DATA EXTRACT:
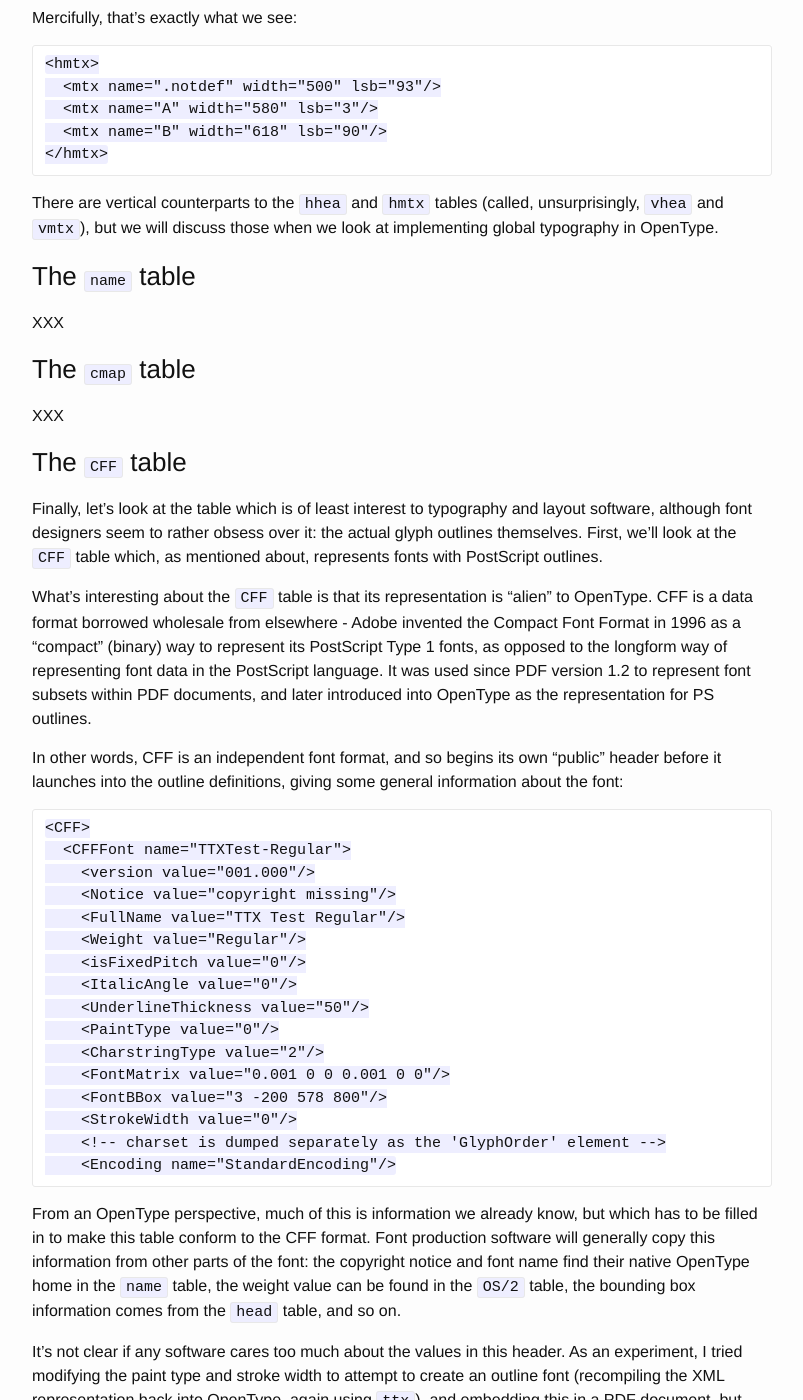
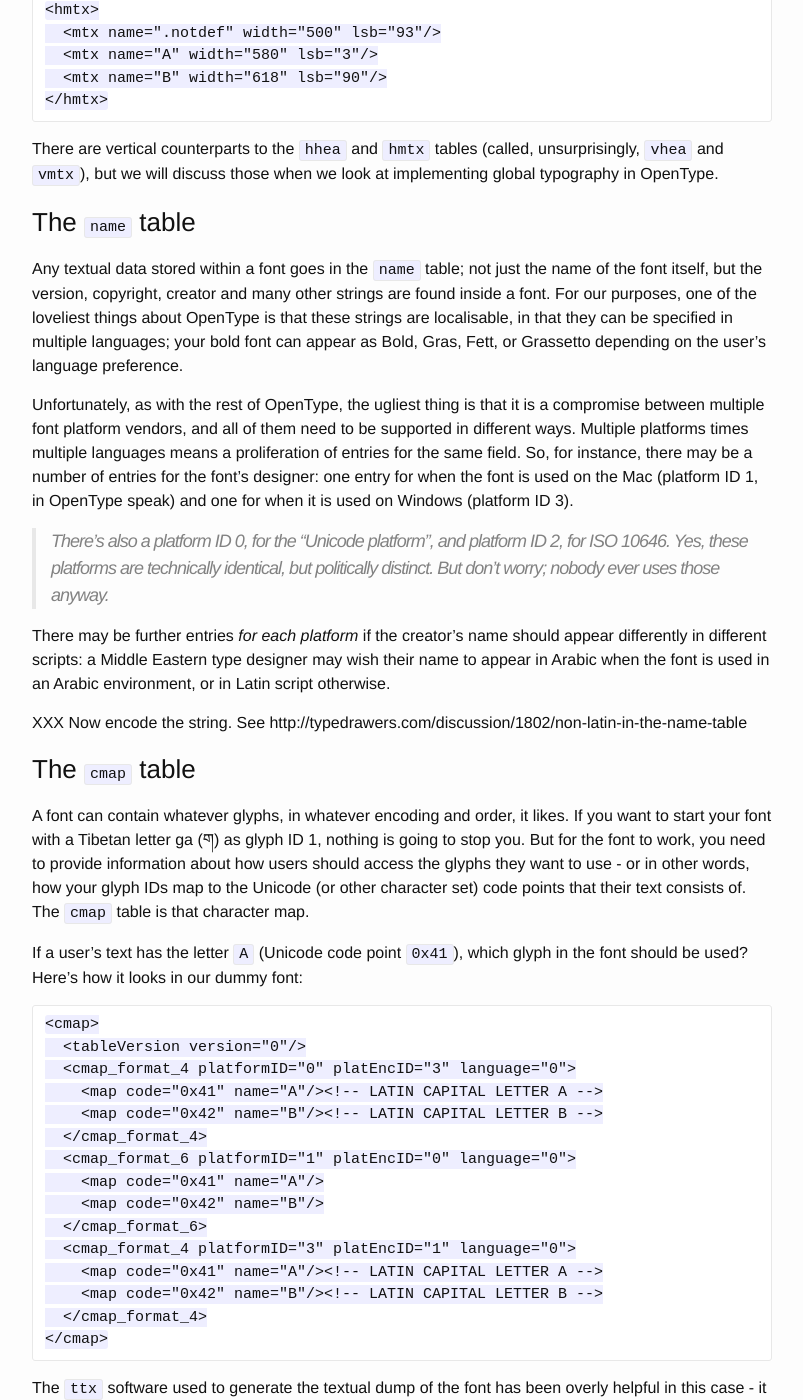
Before and after one commit to simoncozens/fonts-and-layout, a Jekyll site: the page built from opentype.md, in a window 1280 px wide and 1400 px high, scrolled down 7474 px. Shown: the whole window, without its empty margins (238-1041 px from the left). Built offline with Jekyll 4.4.1, drawn with Linux system fonts in a browser that asks for light colours; some of the changed text lies outside the part shown.

Commit message:
Bit more work.

```diff
--- a/opentype.md
+++ b/opentype.md
@@ -207,11 +205,50 @@
 
 ### The `name` table
 
-XXX
+Any textual data stored within a font goes in the `name` table; not just the name of the font itself, but the version, copyright, creator and many other strings are found inside a font. For our purposes, one of the loveliest things about OpenType is that these strings are localisable, in that they can be specified in multiple languages; your bold font can appear as Bold, Gras, Fett, or Grassetto depending on the user's language preference.
+
+Unfortunately, as with the rest of OpenType, the ugliest thing is that it is a compromise between multiple font platform vendors, and all of them need to be supported in different ways. Multiple platforms times multiple languages means a proliferation of entries for the same field. So, for instance, there may be a number of entries for the font's designer: one entry for when the font is used on the Mac (platform ID 1, in OpenType speak) and one for when it is used on Windows (platform ID 3).
+
+> There's also a platform ID 0, for the "Unicode platform", and platform ID 2, for ISO 10646. Yes, these platforms are technically identical, but politically distinct. But don't worry; nobody ever uses those anyway.
+
+There may be further entries *for each platform* if the creator's name should appear differently in different scripts: a Middle Eastern type designer may wish their name to appear in Arabic when the font is used in an Arabic environment, or in Latin script otherwise.
+
+XXX Now encode the string. See http://typedrawers.com/discussion/1802/non-latin-in-the-name-table
 
 ### The `cmap` table
 
-XXX
+A font can contain whatever glyphs, in whatever encoding and order, it likes. If you want to start your font with a Tibetan letter ga (ག) as glyph ID 1, nothing is going to stop you. But for the font to work, you need to provide information about how users should access the glyphs they want to use - or in other words, how your glyph IDs map to the Unicode (or other character set) code points that their text consists of. The `cmap` table is that character map.
+
+If a user's text has the letter `A` (Unicode code point `0x41`), which glyph in the font should be used? Here's how it looks in our dummy font:
+
+    <cmap>
+      <tableVersion version="0"/>
+      <cmap_format_4 platformID="0" platEncID="3" language="0">
+        <map code="0x41" name="A"/><!-- LATIN CAPITAL LETTER A -->
+        <map code="0x42" name="B"/><!-- LATIN CAPITAL LETTER B -->
+      </cmap_format_4>
+      <cmap_format_6 platformID="1" platEncID="0" language="0">
+        <map code="0x41" name="A"/>
+        <map code="0x42" name="B"/>
+      </cmap_format_6>
+      <cmap_format_4 platformID="3" platEncID="1" language="0">
+        <map code="0x41" name="A"/><!-- LATIN CAPITAL LETTER A -->
+        <map code="0x42" name="B"/><!-- LATIN CAPITAL LETTER B -->
+      </cmap_format_4>
+    </cmap>
+
+The `ttx` software used to generate the textual dump of the font has been overly helpful in this case - it has taken the mapping of characters to glyph *ID*s, and has then replaced the IDs by names. The `cmap` table itself just contains glyph IDs.
+
+Looking back at the `GlyphOrder` pseudo-table that `ttx` has generated for us:
+
+    <GlyphOrder>
+      <!-- The 'id' attribute is only for humans; it is ignored when parsed. -->
+      <GlyphID id="0" name=".notdef"/>
+      <GlyphID id="1" name="A"/>
+      <GlyphID id="2" name="B"/>
+    </GlyphOrder>
+
+We see that if the user wants Unicode codepoint `0x41`, we need to use glyph number 1 in the font. The shaping engine will use this information to turn code points in input documents into glyph IDs.
 
 ### The `CFF` table
 
```
Also changed, not shown: other parts of opentype.md (+0 -2 lines).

REQUIREMENT:
Output every record verbatim, excluding any picture it contains.

PROBLEM SOLUTION:
Before and after one commit to simoncozens/fonts-and-layout, a Jekyll site: the page built from opentype.md, in a window 1280 px wide and 1400 px high, scrolled down 7474 px. Shown: the whole window, without its empty margins (238-1041 px from the left). Built offline with Jekyll 4.4.1, drawn with Linux system fonts in a browser that asks for light colours; some of the changed text lies outside the part shown.

Commit message:
Bit more work.

```diff
--- a/opentype.md
+++ b/opentype.md
@@ -207,11 +205,50 @@
 
 ### The `name` table
 
-XXX
+Any textual data stored within a font goes in the `name` table; not just the name of the font itself, but the version, copyright, creator and many other strings are found inside a font. For our purposes, one of the loveliest things about OpenType is that these strings are localisable, in that they can be specified in multiple languages; your bold font can appear as Bold, Gras, Fett, or Grassetto depending on the user's language preference.
+
+Unfortunately, as with the rest of OpenType, the ugliest thing is that it is a compromise between multiple font platform vendors, and all of them need to be supported in different ways. Multiple platforms times multiple languages means a proliferation of entries for the same field. So, for instance, there may be a number of entries for the font's designer: one entry for when the font is used on the Mac (platform ID 1, in OpenType speak) and one for when it is used on Windows (platform ID 3).
+
+> There's also a platform ID 0, for the "Unicode platform", and platform ID 2, for ISO 10646. Yes, these platforms are technically identical, but politically distinct. But don't worry; nobody ever uses those anyway.
+
+There may be further entries *for each platform* if the creator's name should appear differently in different scripts: a Middle Eastern type designer may wish their name to appear in Arabic when the font is used in an Arabic environment, or in Latin script otherwise.
+
+XXX Now encode the string. See http://typedrawers.com/discussion/1802/non-latin-in-the-name-table
 
 ### The `cmap` table
 
-XXX
+A font can contain whatever glyphs, in whatever encoding and order, it likes. If you want to start your font with a Tibetan letter ga (ག) as glyph ID 1, nothing is going to stop you. But for the font to work, you need to provide information about how users should access the glyphs they want to use - or in other words, how your glyph IDs map to the Unicode (or other character set) code points that their text consists of. The `cmap` table is that character map.
+
+If a user's text has the letter `A` (Unicode code point `0x41`), which glyph in the font should be used? Here's how it looks in our dummy font:
+
+    <cmap>
+      <tableVersion version="0"/>
+      <cmap_format_4 platformID="0" platEncID="3" language="0">
+        <map code="0x41" name="A"/><!-- LATIN CAPITAL LETTER A -->
+        <map code="0x42" name="B"/><!-- LATIN CAPITAL LETTER B -->
+      </cmap_format_4>
+      <cmap_format_6 platformID="1" platEncID="0" language="0">
+        <map code="0x41" name="A"/>
+        <map code="0x42" name="B"/>
+      </cmap_format_6>
+      <cmap_format_4 platformID="3" platEncID="1" language="0">
+        <map code="0x41" name="A"/><!-- LATIN CAPITAL LETTER A -->
+        <map code="0x42" name="B"/><!-- LATIN CAPITAL LETTER B -->
+      </cmap_format_4>
+    </cmap>
+
+The `ttx` software used to generate the textual dump of the font has been overly helpful in this case - it has taken the mapping of characters to glyph *ID*s, and has then replaced the IDs by names. The `cmap` table itself just contains glyph IDs.
+
+Looking back at the `GlyphOrder` pseudo-table that `ttx` has generated for us:
+
+    <GlyphOrder>
+      <!-- The 'id' attribute is only for humans; it is ignored when parsed. -->
+      <GlyphID id="0" name=".notdef"/>
+      <GlyphID id="1" name="A"/>
+      <GlyphID id="2" name="B"/>
+    </GlyphOrder>
+
+We see that if the user wants Unicode codepoint `0x41`, we need to use glyph number 1 in the font. The shaping engine will use this information to turn code points in input documents into glyph IDs.
 
 ### The `CFF` table
 
```
Also changed, not shown: other parts of opentype.md (+0 -2 lines).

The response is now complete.